The maps on eBird, a cooperative online effort by birders and researchers to track sightings for all species, shows several snowy owls have been seen across north Missouri and a few in central and southern Missouri. Snowy owls are among the largest owls and named for their white coloration. Adult males are mostly white. Females and younger owls can have black barring as well as white. Snowy owls can have wingspans topping four feet. Harry Potter’s owl was a snowy owl.
A male snowy owl arrived at the Riverlands Migratory Bird Sanctuary near the Mississippi River north of St. Louis on Nov. 9, said Ken Buchholz, director for the Audubon Center at Riverlands. A female appeared during the Thanksgiving holiday week. A snowy owl was spotted at Loess Bluffs National Wildlife Refuge on the western side of the state in recent weeks.
Snowy owls last appeared in Missouri and Kansas in noticeable numbers during the winter of 2011-2012. The majority of those where age could be determined were young birds, according to a scientific paper on the irruption that Robbins helped compile. In the 2011-2012 irruption, experts found and examined some owls that died. Most owls examined were emaciated, suggesting they were having difficulty finding prey for food in unfamiliar habitat.
People are urged to minimize disturbance of the snowy owls, as they are already stressed due to food shortage in their normal winter habitat.
These tundra dwellers normally feed on lemmings, ptarmingan, and waterfowl. They especially rely on lemmings. When lemming populations are high, snowy owl populations rise. The owls move south when lemming populations crash. In Missouri, they prefer grasslands as habitat and may eat rodents, rabbits, squirrels, waterfowl, and other birds.

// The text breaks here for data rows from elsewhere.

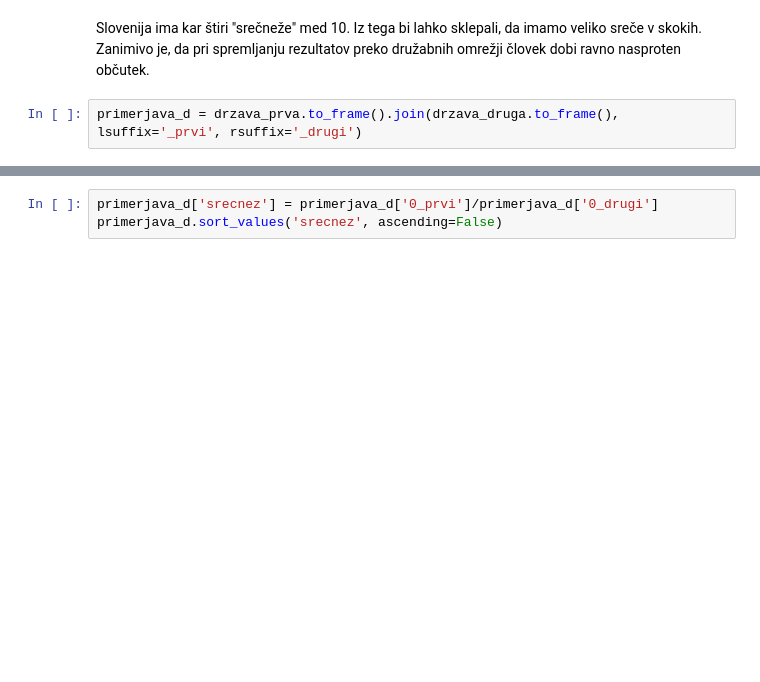
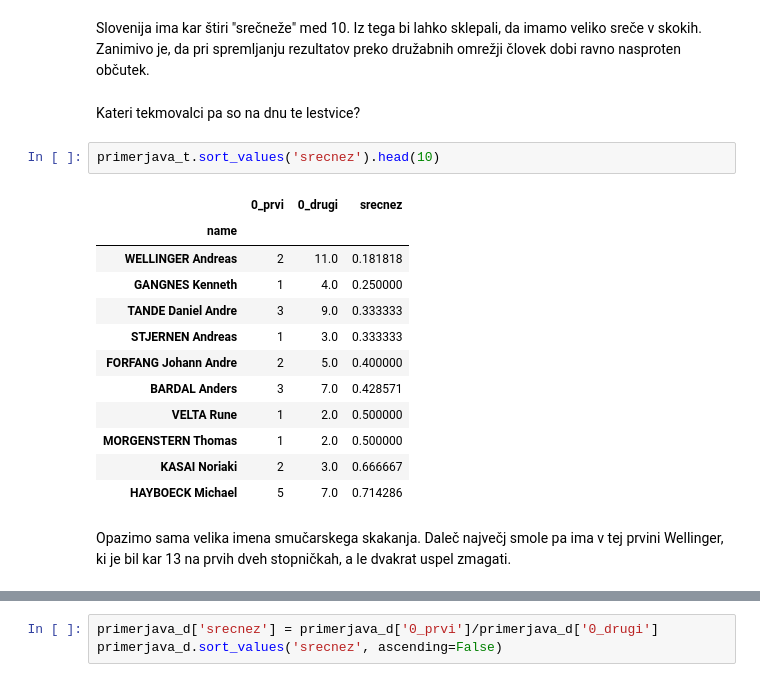
Before and after one commit to GornikT11/Ski_jumping, a Jupyter notebook: Programiranje_1/Ski_jumping/jumping.ipynb, the cells around one changed output, grey strips where cells are left out. Drawn from its saved outputs; the diff is of its cells as text; blank space fills up the shorter version.

```diff
--- a/Programiranje_1/Ski_jumping/jumping.ipynb
+++ b/Programiranje_1/Ski_jumping/jumping.ipynb
@@ -156,5 +156,22 @@ primerjava_t.sort_values('srecnez', ascending=False).head(10)
 | PREVC Domen | 4 | 3.0 | 1.333333 |
 # %% [markdown]
 Slovenija ima kar štiri "srečneže" med 10. Iz tega bi lahko sklepali, da imamo veliko sreče v skokih. Zanimivo je, da pri spremljanju rezultatov preko družabnih omrežji človek dobi ravno nasproten občutek.
-# %%
-primerjava_d = drzava_prva.to_frame().join(drzava_druga.to_frame(), lsuffix='_prvi', rsuffix='_drugi')
+# %% [markdown]
+Kateri tekmovalci pa so na dnu te lestvice?
+# %%
+primerjava_t.sort_values('srecnez').head(10)
+# %% [output]
+|  | 0_prvi | 0_drugi | srecnez |
+| name |  |  |  |
+| WELLINGER Andreas | 2 | 11.0 | 0.181818 |
+| GANGNES Kenneth | 1 | 4.0 | 0.250000 |
+| TANDE Daniel Andre | 3 | 9.0 | 0.333333 |
+| STJERNEN Andreas | 1 | 3.0 | 0.333333 |
+| FORFANG Johann Andre | 2 | 5.0 | 0.400000 |
+| BARDAL Anders | 3 | 7.0 | 0.428571 |
+| VELTA Rune | 1 | 2.0 | 0.500000 |
+| MORGENSTERN Thomas | 1 | 2.0 | 0.500000 |
+| KASAI Noriaki | 2 | 3.0 | 0.666667 |
+| HAYBOECK Michael | 5 | 7.0 | 0.714286 |
+# %% [markdown]
+Opazimo sama velika imena smučarskega skakanja. Daleč največj smole pa ima v tej prvini Wellinger, ki je bil kar 13 na prvih dveh stopničkah, a le dvakrat uspel zmagati.
```
Also changed, not shown: parts of 23 cells of this notebook.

For information about owl sightings and birding, visit eBird at http://ebird.org.
To learn more about snowy owls and their visits to Missouri, visit https://short.mdc.mo.gov/ZSU.